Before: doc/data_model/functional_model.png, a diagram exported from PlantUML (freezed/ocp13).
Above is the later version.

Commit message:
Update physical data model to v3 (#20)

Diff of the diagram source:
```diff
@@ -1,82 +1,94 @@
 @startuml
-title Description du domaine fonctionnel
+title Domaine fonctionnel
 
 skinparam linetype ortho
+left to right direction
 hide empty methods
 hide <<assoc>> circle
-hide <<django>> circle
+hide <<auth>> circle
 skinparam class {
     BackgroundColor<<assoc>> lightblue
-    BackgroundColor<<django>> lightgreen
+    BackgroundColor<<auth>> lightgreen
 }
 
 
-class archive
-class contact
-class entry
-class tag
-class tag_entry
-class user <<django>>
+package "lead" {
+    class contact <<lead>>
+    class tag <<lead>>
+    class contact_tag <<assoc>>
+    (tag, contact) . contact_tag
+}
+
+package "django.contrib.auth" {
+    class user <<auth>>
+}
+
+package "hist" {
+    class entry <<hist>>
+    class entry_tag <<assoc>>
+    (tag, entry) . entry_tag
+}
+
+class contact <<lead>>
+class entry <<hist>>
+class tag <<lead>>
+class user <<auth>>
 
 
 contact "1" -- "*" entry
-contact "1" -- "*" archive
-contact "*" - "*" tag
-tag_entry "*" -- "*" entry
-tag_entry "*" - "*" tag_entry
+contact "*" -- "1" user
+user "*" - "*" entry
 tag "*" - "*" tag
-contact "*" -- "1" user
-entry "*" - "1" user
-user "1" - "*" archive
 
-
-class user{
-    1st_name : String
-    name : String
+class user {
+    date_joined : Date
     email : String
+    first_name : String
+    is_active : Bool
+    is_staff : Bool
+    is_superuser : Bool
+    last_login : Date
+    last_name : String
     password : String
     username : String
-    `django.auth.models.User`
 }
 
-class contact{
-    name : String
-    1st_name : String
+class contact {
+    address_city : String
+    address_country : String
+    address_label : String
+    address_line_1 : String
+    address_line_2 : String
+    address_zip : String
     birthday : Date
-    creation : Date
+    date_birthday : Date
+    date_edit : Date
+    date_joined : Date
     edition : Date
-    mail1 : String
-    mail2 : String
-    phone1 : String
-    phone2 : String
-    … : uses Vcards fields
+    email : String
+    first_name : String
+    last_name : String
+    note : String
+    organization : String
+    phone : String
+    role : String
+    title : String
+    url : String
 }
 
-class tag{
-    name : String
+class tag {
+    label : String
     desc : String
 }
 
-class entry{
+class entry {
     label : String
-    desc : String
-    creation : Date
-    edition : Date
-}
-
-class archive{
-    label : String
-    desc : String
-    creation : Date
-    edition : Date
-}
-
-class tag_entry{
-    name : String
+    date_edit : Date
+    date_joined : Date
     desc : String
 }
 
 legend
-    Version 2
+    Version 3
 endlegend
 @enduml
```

Work to be completed >>
Lines above with "fonctionnel" in them are the ones to copy.

Solution for this problem >>
-title Description du domaine fonctionnel
+title Domaine fonctionnel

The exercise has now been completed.